What you should end up with is an exact copy of the lines from the one holding "fe --> merge" through the last line of the entries below, both included, and nothing else; leave every picture out.

============================================================

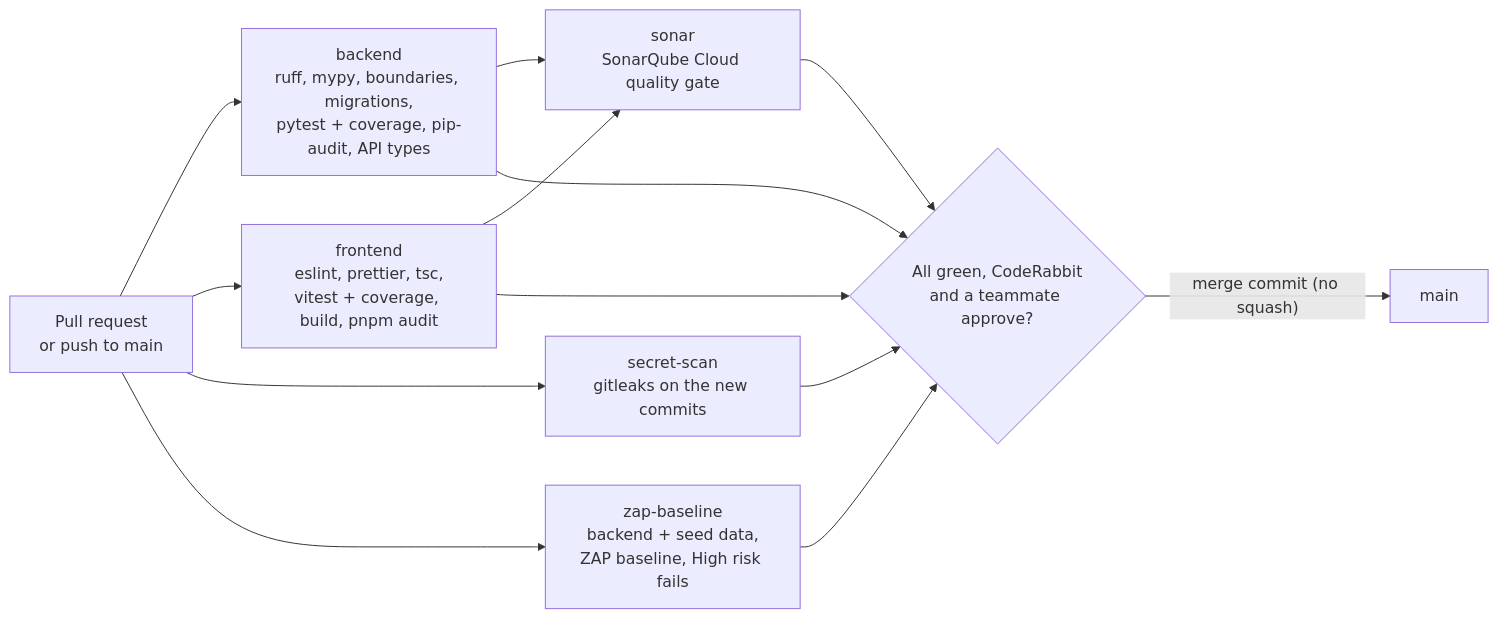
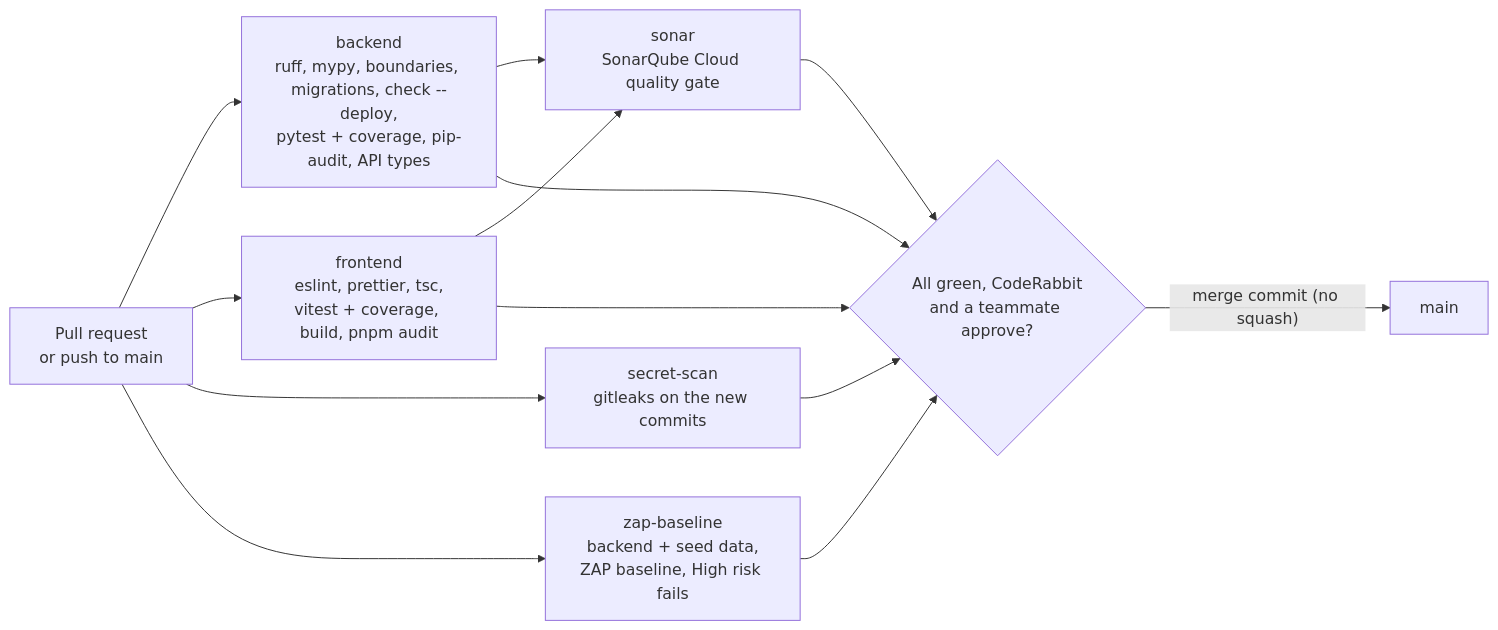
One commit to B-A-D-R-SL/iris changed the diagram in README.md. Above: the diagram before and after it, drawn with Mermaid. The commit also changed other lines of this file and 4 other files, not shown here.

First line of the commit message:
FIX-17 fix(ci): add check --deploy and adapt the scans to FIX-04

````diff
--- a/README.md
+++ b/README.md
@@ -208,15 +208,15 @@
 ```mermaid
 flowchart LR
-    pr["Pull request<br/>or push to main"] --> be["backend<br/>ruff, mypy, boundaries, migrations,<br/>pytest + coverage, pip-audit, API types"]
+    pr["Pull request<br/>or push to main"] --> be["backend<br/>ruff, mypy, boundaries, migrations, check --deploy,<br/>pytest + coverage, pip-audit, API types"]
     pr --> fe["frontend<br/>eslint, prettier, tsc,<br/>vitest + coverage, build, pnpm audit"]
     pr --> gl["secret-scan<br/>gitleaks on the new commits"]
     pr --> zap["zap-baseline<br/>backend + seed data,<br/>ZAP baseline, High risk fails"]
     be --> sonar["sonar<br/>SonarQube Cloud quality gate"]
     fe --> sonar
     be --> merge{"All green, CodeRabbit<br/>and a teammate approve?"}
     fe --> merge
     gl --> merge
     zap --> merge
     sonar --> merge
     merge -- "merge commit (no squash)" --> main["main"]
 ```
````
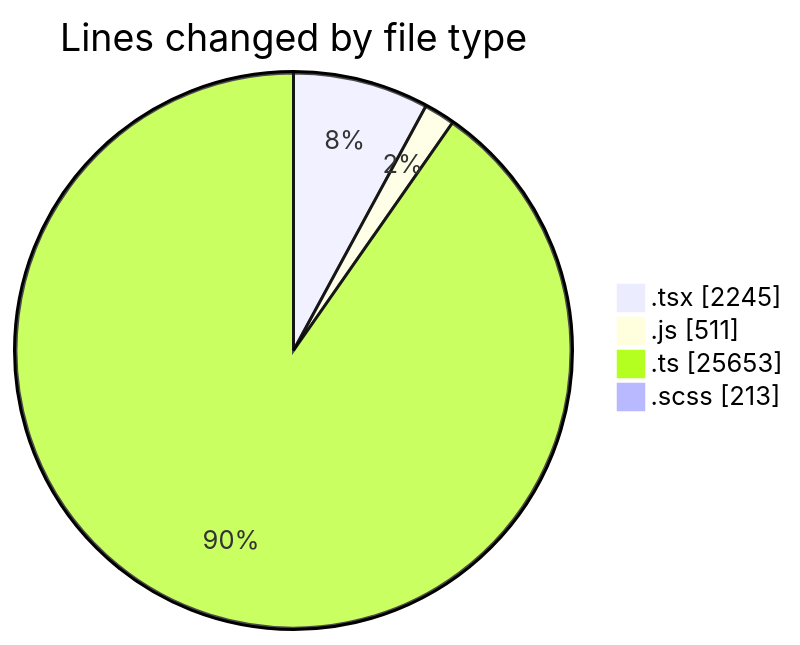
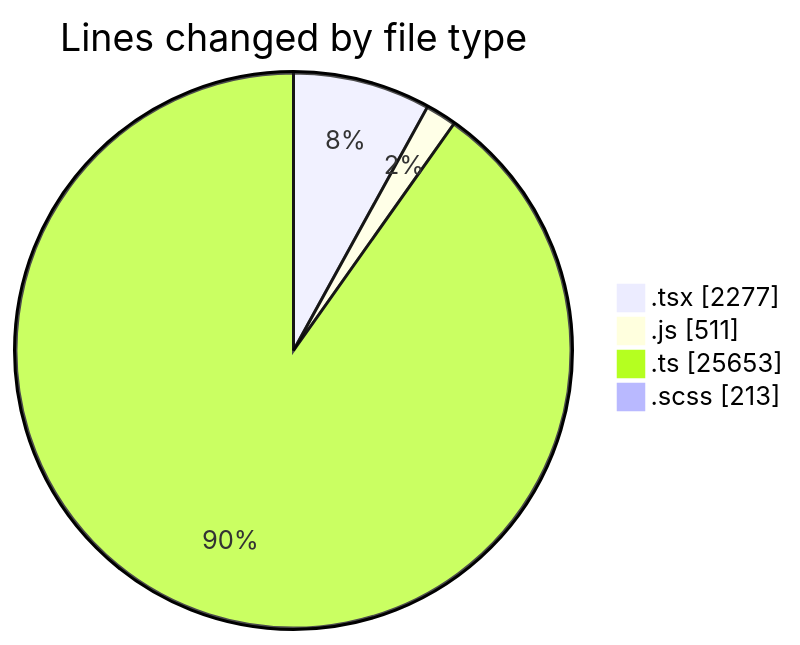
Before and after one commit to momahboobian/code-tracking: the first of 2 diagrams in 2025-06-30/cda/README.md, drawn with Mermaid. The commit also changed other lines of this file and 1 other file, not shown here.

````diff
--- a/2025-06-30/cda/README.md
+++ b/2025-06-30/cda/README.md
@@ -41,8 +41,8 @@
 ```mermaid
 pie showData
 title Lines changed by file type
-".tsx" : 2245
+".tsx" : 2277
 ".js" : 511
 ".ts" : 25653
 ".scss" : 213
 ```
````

============================================================

Answer section:
     fe --> merge
     gl --> merge
     zap --> merge
     sonar --> merge
     merge -- "merge commit (no squash)" --> main["main"]
 ```
````
Before and after one commit to momahboobian/code-tracking: the first of 2 diagrams in 2025-06-30/cda/README.md, drawn with Mermaid. The commit also changed other lines of this file and 1 other file, not shown here.

````diff
--- a/2025-06-30/cda/README.md
+++ b/2025-06-30/cda/README.md
@@ -41,8 +41,8 @@
 ```mermaid
 pie showData
 title Lines changed by file type
-".tsx" : 2245
+".tsx" : 2277
 ".js" : 511
 ".ts" : 25653
 ".scss" : 213
 ```
````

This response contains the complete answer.